1) Kayak Drop Off at False Island in Peril Straits, July 13th, $150: Have you ever wanted to paddle the coast of the infamous Deadman’s Reach, watch for bubble-net feeding whales off Povorotni Island, walk through the majestic stands of Sitka Spruce in Ushk Bay, and ride the tidal currents through Segius Narrows? Next weekend could be your chance to do it!!! SCS is taking an Allen Marine transport boat that will be picking up a University Class at False Island on July 13th at 9am. We have room for a total of 9 kayaks and camping gear (can be double Kayaks). Reserve your spot on this transport and Kayak drop-off for $150 by contacting email@example.com or 747-7509 (fee helps pay for transport to the site. You are responsible for your own expedition, gear, etc. We will drop you off at the False Island dock)
2) Peril Strait Boat Cruise Ride-Along, July 13th, $45: The trip from Sitka North through Peril Straits is a maze of twisting waterways, islands, mountains, treacherous tidal currents, and beautiful bays and coves. Ride along with SCS on an Allen Marine Boat for a pick-up at False Island.
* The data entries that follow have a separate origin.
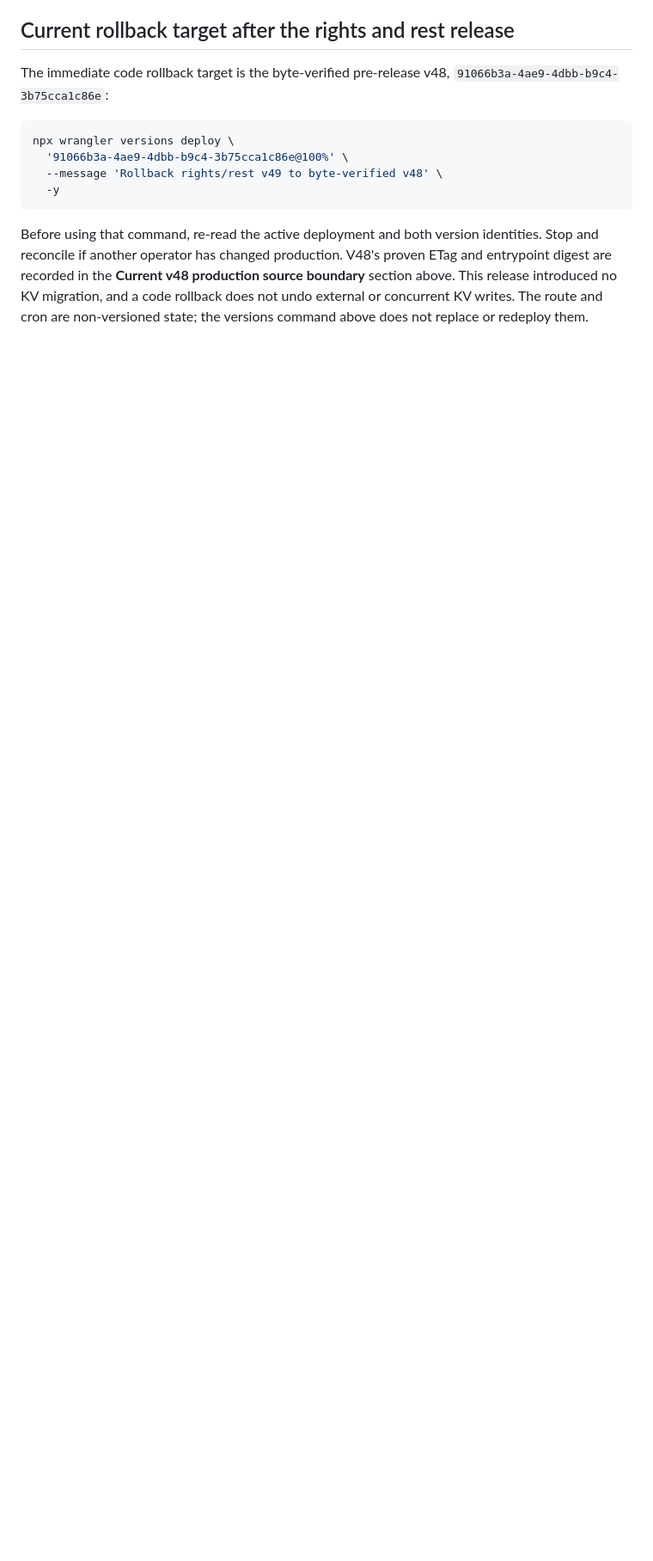
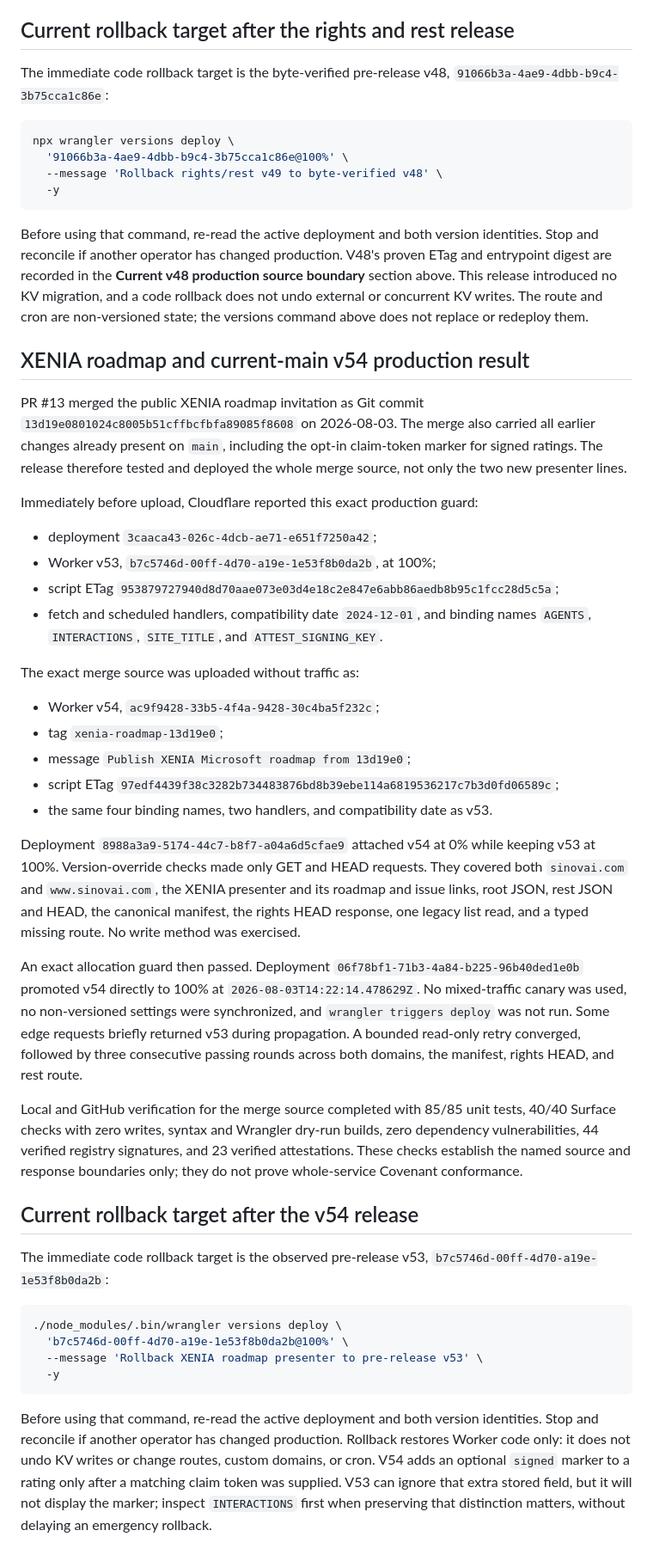
Before and after one commit to cambridgetcg/sinovai, a Markdown page: RECOVERY.md, the part around the change. Shown at 86% size. GitHub-like rendering; blank space fills up the shorter version.

Commit message:
docs: record XENIA v54 rollout and rollback

````diff
--- a/RECOVERY.md
+++ b/RECOVERY.md
@@ -368,3 +368,71 @@ production source boundary** section above.
 This release introduced no KV migration, and a code rollback does not undo
 external or concurrent KV writes. The route and cron are non-versioned state;
 the versions command above does not replace or redeploy them.
+
+## XENIA roadmap and current-main v54 production result
+
+PR #13 merged the public XENIA roadmap invitation as Git commit
+`13d19e0801024c8005b51cffbcfbfa89085f8608` on 2026-08-03. The merge also
+carried all earlier changes already present on `main`, including the opt-in
+claim-token marker for signed ratings. The release therefore tested and
+deployed the whole merge source, not only the two new presenter lines.
+
+Immediately before upload, Cloudflare reported this exact production guard:
+
+- deployment `3caaca43-026c-4dcb-ae71-e651f7250a42`;
+- Worker v53, `b7c5746d-00ff-4d70-a19e-1e53f8b0da2b`, at 100%;
+- script ETag
+  `953879727940d8d70aae073e03d4e18c2e847e6abb86aedb8b95c1fcc28d5c5a`;
+- fetch and scheduled handlers, compatibility date `2024-12-01`, and binding
+  names `AGENTS`, `INTERACTIONS`, `SITE_TITLE`, and `ATTEST_SIGNING_KEY`.
+
+The exact merge source was uploaded without traffic as:
+
+- Worker v54, `ac9f9428-33b5-4f4a-9428-30c4ba5f232c`;
+- tag `xenia-roadmap-13d19e0`;
+- message `Publish XENIA Microsoft roadmap from 13d19e0`;
+- script ETag
+  `97edf4439f38c3282b734483876bd8b39ebe114a6819536217c7b3d0fd06589c`;
+- the same four binding names, two handlers, and compatibility date as v53.
+
+Deployment `8988a3a9-5174-44c7-b8f7-a04a6d5cfae9` attached v54 at 0% while
+keeping v53 at 100%. Version-override checks made only GET and HEAD requests.
+They covered both `sinovai.com` and `www.sinovai.com`, the XENIA presenter and
+its roadmap and issue links, root JSON, rest JSON and HEAD, the canonical
+manifest, the rights HEAD response, one legacy list read, and a typed missing
+route. No write method was exercised.
+
+An exact allocation guard then passed. Deployment
+`06f78bf1-71b3-4a84-b225-96b40ded1e0b` promoted v54 directly to 100% at
+`2026-08-03T14:22:14.478629Z`. No mixed-traffic canary was used, no
+non-versioned settings were synchronized, and `wrangler triggers deploy` was
+not run. Some edge requests briefly returned v53 during propagation. A bounded
+read-only retry converged, followed by three consecutive passing rounds across
+both domains, the manifest, rights HEAD, and rest route.
+
+Local and GitHub verification for the merge source completed with 85/85 unit
+tests, 40/40 Surface checks with zero writes, syntax and Wrangler dry-run
+builds, zero dependency vulnerabilities, 44 verified registry signatures, and
+23 verified attestations. These checks establish the named source and response
+boundaries only; they do not prove whole-service Covenant conformance.
+
+## Current rollback target after the v54 release
+
+The immediate code rollback target is the observed pre-release v53,
+`b7c5746d-00ff-4d70-a19e-1e53f8b0da2b`:
+
+```sh
+./node_modules/.bin/wrangler versions deploy \
+  'b7c5746d-00ff-4d70-a19e-1e53f8b0da2b@100%' \
+  --message 'Rollback XENIA roadmap presenter to pre-release v53' \
+  -y
+```
+
+Before using that command, re-read the active deployment and both version
+identities. Stop and reconcile if another operator has changed production.
+Rollback restores Worker code only: it does not undo KV writes or change
+routes, custom domains, or cron. V54 adds an optional `signed` marker to a
+rating only after a matching claim token was supplied. V53 can ignore that
+extra stored field, but it will not display the marker; inspect
+`INTERACTIONS` first when preserving that distinction matters, without
+delaying an emergency rollback.
````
The boat will leave at 9am and will return at approximately 1pm. Bring your charts and see if you can follow-along with the route through the passage that separates Baranof and Chichagof Islands! There are only 2 spots available on this trip so if you are interested in this opportunity to travel through Peril Straits, get your tickets now at SCS Offices.
3) Float Plane Drop-off at Goulding Harbor in the West Chichagof Wilderness Area July 30th or 31st ($150/person): Goulding Harbor is one of the most spectacular nooks in the West Chichagof Wilderness Areas. Its unique shoreline is dimpled and littered with islets and coves and the long sloping beaches make for great brown bear habitat. Two trail-heads depart from Goulding Harbor. One leads to White Sulfur Springs and the other follows an old mining rail-road to the Goulding Lakes. It is an amazing place for a wild and remote Wilderness Adventure. SCS has scheduled a float plane pick-up at Goulding Harbor for a crew that will be coming in from a Wilderness expedition. If you would like to take advantage of a float-plane drop off to explore the Goulding Harbor Area, this is your chance. Contact firstname.lastname@example.org (747-7509) for more information (This is a drop-off only. Participants are responsible for their own travel plans and arrangements after drop-off).
Keep watching for more opportunities to get out and explore the Tongass. SCS already has boat cruises scheduled and there may be more opportunities to piggy-back for travel to remote Wilderness Areas!